When her bike was stolen, Lindsay Selser ’07 didn’t have money to buy a new one. So she got inventive.
Using needle nose pliers and box wrenches, she and her boyfriend foraged through a bike shop’s recycle bin and built a used bicycle from the frame out.
The experience inspired Selser to create a space on campus where students could maintain and work on their own bikes. Nearly a year later — after Selser earned grants and secured permission from university administrators — Willamette’s Bike Shop opened for business.
“That’s when I knew I was in a special place,” Selser says. “I had this idea, and no one was telling me I couldn’t make this happen. I really thought of it as a legacy I would leave Willamette.”
Today, Selser regularly uses the leadership, planning and communication skills she gained from that experience at her job as a transportation planner for the City of Eugene.
“I discovered my skills, honed my passion and ran with it,” says Selser, who is now married with an infant daughter. “Every event you put on, every time you have to interact with another human being in a public space, you are gaining skills — and you take those skills with you everywhere.”
Crusade for the Bike Shop
As a student, Selser was intent on making the most of her Willamette experience. She majored in politics, served on the university’s first sustainability council and worked at the Bistro. To raise money for women’s anti-violence groups, she also acted in — and later directed — “The Vagina Monologues” on campus.
Through a study abroad program, Selser lived in Paris for part of her junior year. She discovered her bike had been stolen when she returned. Only after successfully building a new bicycle from used parts did Selser realize how Willamette students would benefit from having their own bike shop.

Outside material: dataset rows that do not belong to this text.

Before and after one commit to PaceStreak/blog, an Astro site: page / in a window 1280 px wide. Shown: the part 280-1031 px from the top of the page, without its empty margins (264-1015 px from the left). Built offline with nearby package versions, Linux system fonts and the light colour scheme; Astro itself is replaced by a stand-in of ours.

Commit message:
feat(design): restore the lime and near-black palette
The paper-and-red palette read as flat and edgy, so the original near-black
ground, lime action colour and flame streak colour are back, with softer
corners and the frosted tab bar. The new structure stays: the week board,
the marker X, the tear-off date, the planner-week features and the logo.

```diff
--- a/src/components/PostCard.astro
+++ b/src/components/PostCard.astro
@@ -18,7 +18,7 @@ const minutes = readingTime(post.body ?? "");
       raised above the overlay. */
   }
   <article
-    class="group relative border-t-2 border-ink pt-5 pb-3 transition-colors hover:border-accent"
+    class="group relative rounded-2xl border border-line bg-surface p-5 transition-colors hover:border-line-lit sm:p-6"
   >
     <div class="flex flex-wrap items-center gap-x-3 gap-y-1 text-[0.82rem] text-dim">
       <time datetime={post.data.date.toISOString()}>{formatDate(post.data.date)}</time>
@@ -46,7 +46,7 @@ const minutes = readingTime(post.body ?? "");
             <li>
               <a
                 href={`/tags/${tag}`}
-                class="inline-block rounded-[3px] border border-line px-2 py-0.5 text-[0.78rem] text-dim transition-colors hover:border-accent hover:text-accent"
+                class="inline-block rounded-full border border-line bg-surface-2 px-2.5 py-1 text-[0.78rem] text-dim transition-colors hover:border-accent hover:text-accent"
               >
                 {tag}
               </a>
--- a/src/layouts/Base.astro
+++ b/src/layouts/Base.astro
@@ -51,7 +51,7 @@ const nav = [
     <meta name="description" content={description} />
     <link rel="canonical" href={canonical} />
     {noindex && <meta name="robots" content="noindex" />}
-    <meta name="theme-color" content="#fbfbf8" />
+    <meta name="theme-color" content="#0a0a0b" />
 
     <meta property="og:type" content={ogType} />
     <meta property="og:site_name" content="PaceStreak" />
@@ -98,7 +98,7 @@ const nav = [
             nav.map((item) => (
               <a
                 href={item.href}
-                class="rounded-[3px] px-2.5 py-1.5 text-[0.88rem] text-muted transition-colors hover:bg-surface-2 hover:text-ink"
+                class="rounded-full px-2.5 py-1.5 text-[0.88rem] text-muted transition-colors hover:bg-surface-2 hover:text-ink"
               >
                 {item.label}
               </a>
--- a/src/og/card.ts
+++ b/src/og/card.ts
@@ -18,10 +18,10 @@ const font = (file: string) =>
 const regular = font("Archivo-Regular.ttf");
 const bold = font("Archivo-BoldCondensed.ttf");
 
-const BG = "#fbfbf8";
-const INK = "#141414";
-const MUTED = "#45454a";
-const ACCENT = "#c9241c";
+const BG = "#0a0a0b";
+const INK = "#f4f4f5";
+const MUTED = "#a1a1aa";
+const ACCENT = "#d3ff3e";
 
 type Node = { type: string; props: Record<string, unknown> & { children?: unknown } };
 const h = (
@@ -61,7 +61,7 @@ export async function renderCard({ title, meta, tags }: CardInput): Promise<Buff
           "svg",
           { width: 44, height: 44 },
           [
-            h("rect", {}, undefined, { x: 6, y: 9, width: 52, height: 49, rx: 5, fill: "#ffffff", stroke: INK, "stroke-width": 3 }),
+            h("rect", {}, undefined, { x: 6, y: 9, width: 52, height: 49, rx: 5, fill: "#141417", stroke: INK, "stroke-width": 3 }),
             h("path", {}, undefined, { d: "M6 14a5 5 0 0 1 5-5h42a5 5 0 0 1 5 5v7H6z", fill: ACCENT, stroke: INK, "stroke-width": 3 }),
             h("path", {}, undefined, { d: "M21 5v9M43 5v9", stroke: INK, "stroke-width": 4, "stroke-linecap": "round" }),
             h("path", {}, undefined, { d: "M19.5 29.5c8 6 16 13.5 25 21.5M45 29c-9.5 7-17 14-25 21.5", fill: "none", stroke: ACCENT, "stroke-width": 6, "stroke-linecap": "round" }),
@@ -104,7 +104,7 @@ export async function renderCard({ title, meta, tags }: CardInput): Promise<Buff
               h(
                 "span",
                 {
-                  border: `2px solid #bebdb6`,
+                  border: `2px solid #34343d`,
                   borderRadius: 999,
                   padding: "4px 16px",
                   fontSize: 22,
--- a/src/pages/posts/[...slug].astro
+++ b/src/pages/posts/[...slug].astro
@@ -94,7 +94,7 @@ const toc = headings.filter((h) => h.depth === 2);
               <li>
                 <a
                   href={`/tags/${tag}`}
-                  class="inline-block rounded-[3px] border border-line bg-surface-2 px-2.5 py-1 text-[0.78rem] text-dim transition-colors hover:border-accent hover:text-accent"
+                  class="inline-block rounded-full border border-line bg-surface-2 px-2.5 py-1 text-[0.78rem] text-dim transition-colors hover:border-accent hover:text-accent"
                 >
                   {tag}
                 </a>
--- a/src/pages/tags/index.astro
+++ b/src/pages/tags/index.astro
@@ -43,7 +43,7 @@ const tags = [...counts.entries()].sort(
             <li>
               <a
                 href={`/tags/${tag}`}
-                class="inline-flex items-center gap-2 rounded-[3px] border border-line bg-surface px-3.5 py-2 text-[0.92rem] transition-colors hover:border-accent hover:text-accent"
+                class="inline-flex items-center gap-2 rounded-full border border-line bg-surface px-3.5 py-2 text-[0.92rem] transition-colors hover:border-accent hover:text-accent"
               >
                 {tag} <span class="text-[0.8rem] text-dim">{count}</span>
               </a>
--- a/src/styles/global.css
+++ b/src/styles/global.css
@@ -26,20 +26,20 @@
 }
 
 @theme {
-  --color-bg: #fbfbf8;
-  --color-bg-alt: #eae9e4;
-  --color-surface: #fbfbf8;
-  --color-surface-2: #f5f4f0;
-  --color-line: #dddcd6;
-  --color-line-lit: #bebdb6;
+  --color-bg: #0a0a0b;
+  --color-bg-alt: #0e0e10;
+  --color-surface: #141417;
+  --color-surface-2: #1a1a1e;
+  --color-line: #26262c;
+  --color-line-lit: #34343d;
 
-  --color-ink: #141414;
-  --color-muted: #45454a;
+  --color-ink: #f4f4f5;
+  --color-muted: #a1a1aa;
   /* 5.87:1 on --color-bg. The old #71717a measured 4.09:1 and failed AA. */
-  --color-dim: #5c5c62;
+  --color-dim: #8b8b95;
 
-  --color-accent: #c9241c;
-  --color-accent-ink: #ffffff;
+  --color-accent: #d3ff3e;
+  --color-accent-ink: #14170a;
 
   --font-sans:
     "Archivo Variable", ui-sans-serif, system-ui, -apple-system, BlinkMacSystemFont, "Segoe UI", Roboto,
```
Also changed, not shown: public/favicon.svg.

She shared her idea with professors and administrators, and was soon connected with Director of Recreation Bryan Schmidt. Together, they secured space in the University Center, honed the safety and advocacy services the shop would provide, and applied for and received a couple grants — including one for $5,000 from the Oregon Department of Transportation.
“I remember Lindsay being incredibly resourceful and thoughtful,” Schmidt says, adding that she motivated people with cookies from the Bistro. “The Bike Shop fills a much-needed gap on campus.”
The center first opened shortly before Selser graduated, featuring a fleet of eight bikes.
Today, 40-plus bicycles are available for long- and short-term rentals. Five undergraduates work as bike technicians, and a recycling program was added to transform old inner tubes into purses, wallets and other accessories by a Seattle-based upcycling company.
To professor Joe Bowersox, Selser’s thesis advisor, the shop’s opening was an early, collaborative win for sustainability on campus. Best yet, the experience helped Selser establish her career with the City of Eugene.
“Lindsay continues to be such a change agent in her community today,” Bowersox says. “She has never stopped, and always remained committed to making her community and our world a more just and sustainable place to live.”
Selser’s work with the Bike Shop in 2007 resulted in a front-page story in the Oregonian. In it, Selser mentioned her desire to work for the City of Eugene. Her current boss saw the article, called her, and invited her to his office to interview for an internship.
Not only was she hired, Selser was offered a permanent position six months later. Through her job managing Eugene’s Transportation Options Program, Selser strives to reduce drive-alone trips and increase biking, walking and carpooling.
“People laugh when they hear this, but riding bikes could actually change the world,” she says. “They can revolutionize the way our cities work by reducing gas emissions and climate change. They can improve the livability of our cities by promoting exercise and combating obesity.”
When not busy with her job or her family, Selser also serves as board president for Sexual Assault Support Services (SASS), a Eugene nonprofit that helps survivors of sexual assault.
“It stemmed from my work at Willamette, the idea of being of service,” says Selser, referring to her various roles in “The Vagina Monologues” and the university’s motto, “Not unto ourselves alone are we born.”
“The organization has become so much a part of me. I feel really grateful to have a small role in helping people when they really need someone.”
Selser’s efforts to improve her city — both through her job and SASS — earned her a 20 Under 40 Award in 2013. Bestowed by Blue Chip, Lane County’s monthly business magazine, the honor recognizes professionals younger than 40 for their leadership and commitment to service.
To Selser, the award is a testament to the skills she learned as an undergrad — from the leadership she exhibited while directing a play and opening the Bike Shop to the confidence she gained from navigating Paris through a study-abroad program.
“The opportunities I was able to have in leadership at Willamette taught me that I could take my skills and really make a career out of them,” she says. “Extra-curricular life shaped who I am now professionally.”